Hawai‘i, according to Cato, has the most generous benefits. Cato's up front calculation says Hawai‘i "typical welfare recipients" receive $49,175 in welfare benefits. Their "typical typical" calculation drops that to $23,235. Cato's Medicaid calculation for Hawai‘i is $6,776. The minimum wage family is several thousand dollars better off than the "typical welfare family."
In Mississippi, which Cato ranks dead last in welfare generosity, the up front calculation gives welfare families $16,984. Mississippi provides housing assistance to less than 10% of TANF families, so Cato's "typical typical" calculation isn't much different ($15,261). Cato's Medicaid calculation for Mississippi is $6,909, putting the minimum wage family at nearly $26,000 - more than $10,000 better off than most welfare families.
New York often gets labeled as a welfare state. The "typical typical" benefit there is about $24,000, but almost half of that ($10,464) is Medicaid. The minimum wage + Medicaid family will be more than $6,000 better off than the welfare family. You're about that much better off in California, too, before taking the higher minimum wage into account.
Alaska tops the Cato "typical typical" list at $26,560, but even there the minimum wage plus Medicaid family will be ~$2,000 better off annually.
In short - too late - there appears to be NO state where a family in the same situation as the family Cato used for their welfare calculations will be worse off if employed at a minimum wage job. Zero. None.

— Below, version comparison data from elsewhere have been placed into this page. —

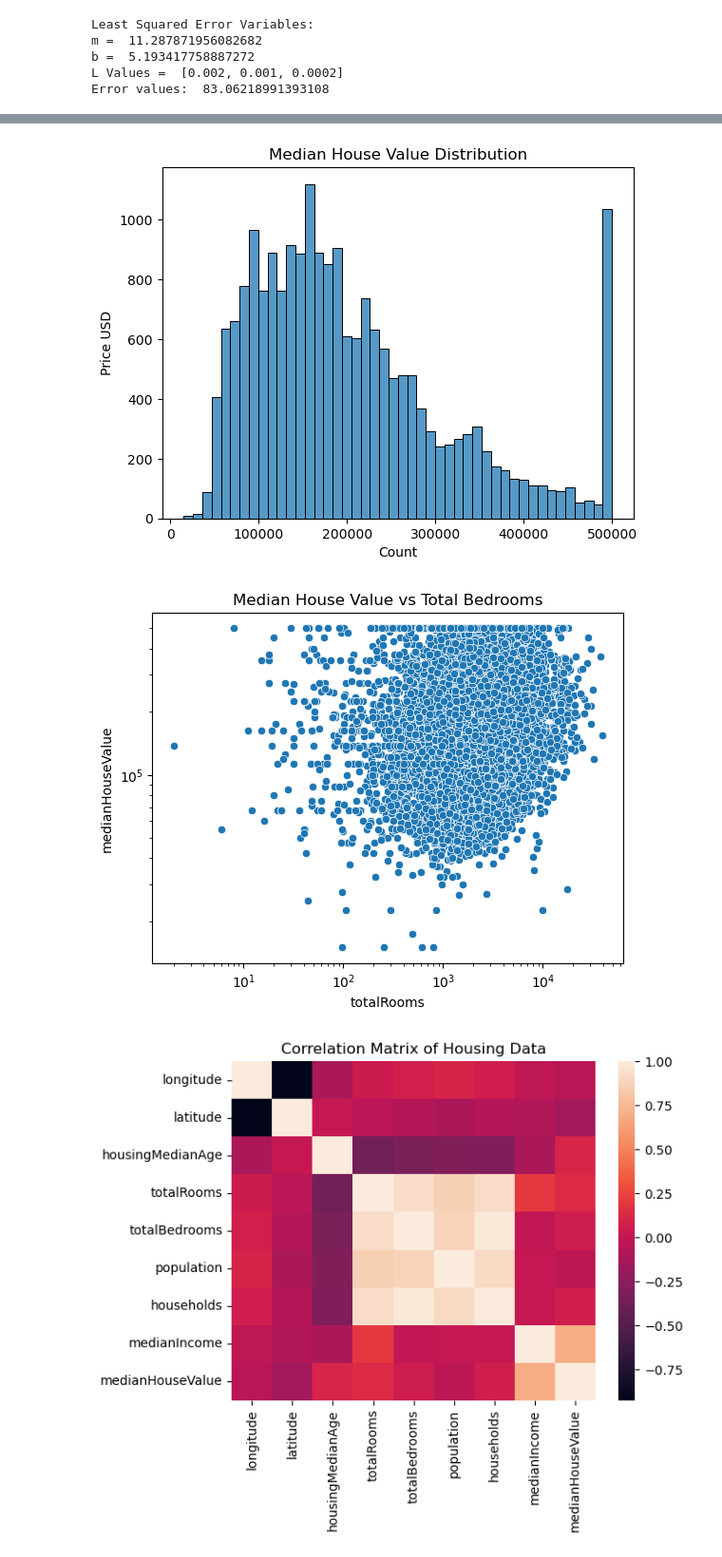
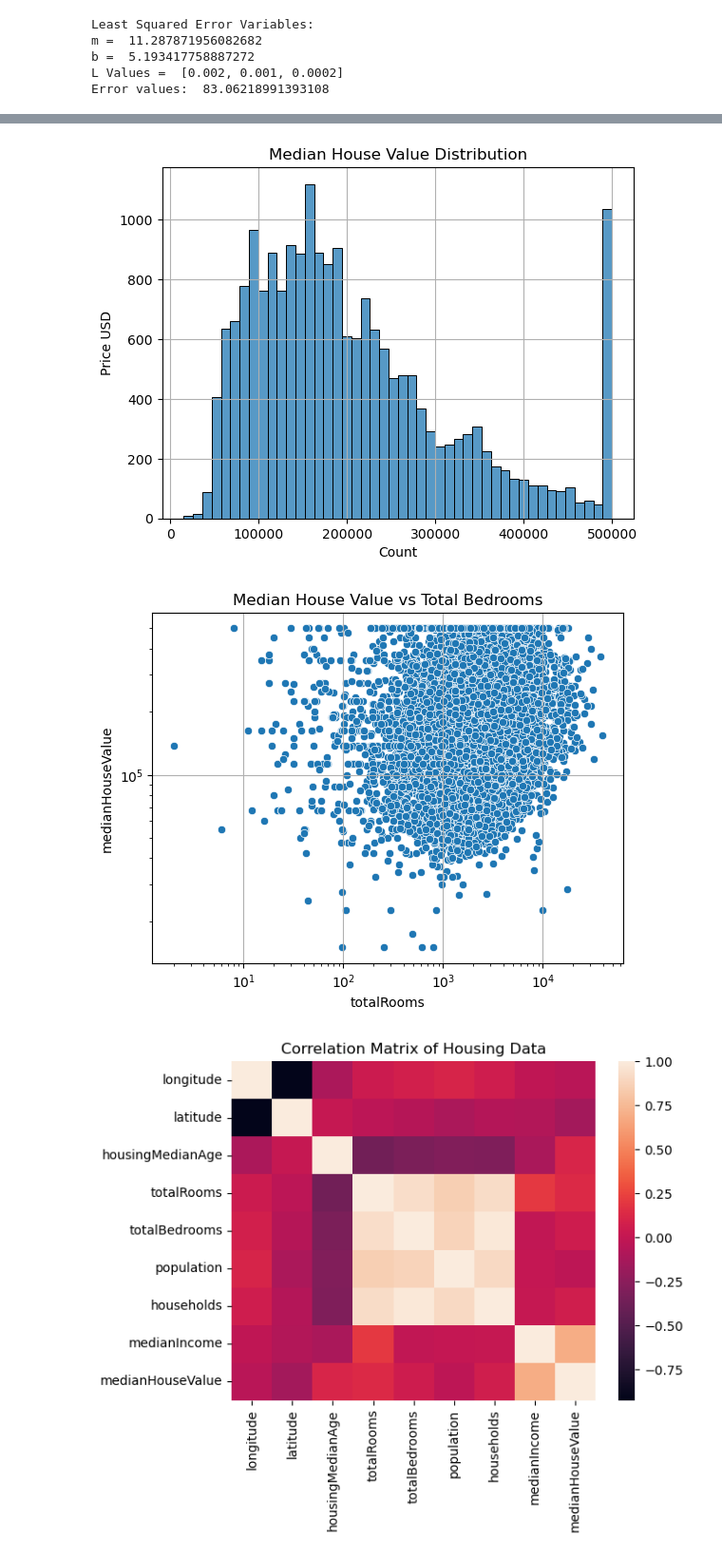
Before and after one commit to hrelosim/AM170B_Spring23, a Jupyter notebook: hw3/AM170B_hw3.ipynb, the cells around one changed output, grey strips where cells are left out. Shown: that part at 95% size. Saved outputs shown, nothing was run; the diff lists cells and outputs as text; code cells hidden in the pictures.

```diff
--- a/hw3/AM170B_hw3.ipynb
+++ b/hw3/AM170B_hw3.ipynb
@@ -150,24 +151,26 @@ for i in range(len(L)):
 # %%
 #II Model Selection
 #1. Explore the data.  Plot the distribution of median house value.
 #   Plot median house value vs total bedrooms. Plot the correlation matrix.
 #.  Discuss plot results.
 
 df = pd.read_csv('cal_housing.data')
 df.columns = ('longitude', 'latitude', 'housingMedianAge', 'totalRooms', 'totalBedrooms', 'population', 'households', 'medianIncome', 'medianHouseValue')
 
 sns.histplot(data = df, x = 'medianHouseValue').set(title = 'Median House Value Distribution',
                                                                        xlabel = 'Count',
                                                                        ylabel = 'Price USD');
+plt.grid()
 # %% [output]
-[figure, old version]
+[figure, new version]
 # %%
 #df
 sns.scatterplot(data = df, x = 'totalRooms', y = 'medianHouseValue').set(title = 'Median House Value vs Total Bedrooms');
 plt.yscale('log')
+plt.grid()
 plt.xscale('log')
 # %% [output]
-[figure, old version]
+[figure, new version]
 # %%
 corr = df.corr()
 sns.heatmap(corr).set(title = 'Correlation Matrix of Housing Data');
```
Also changed, not shown: parts of 6 cells of this notebook.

Nada.
To put it another way, Cato's statement that, "The current welfare system provides such a
high level of benefits that it acts as a disincentive for work," is not just a lie in general, it's a lie in all 50 states, and in the District of Columbia.
But none of that will stop this from becoming a Tea Party meme.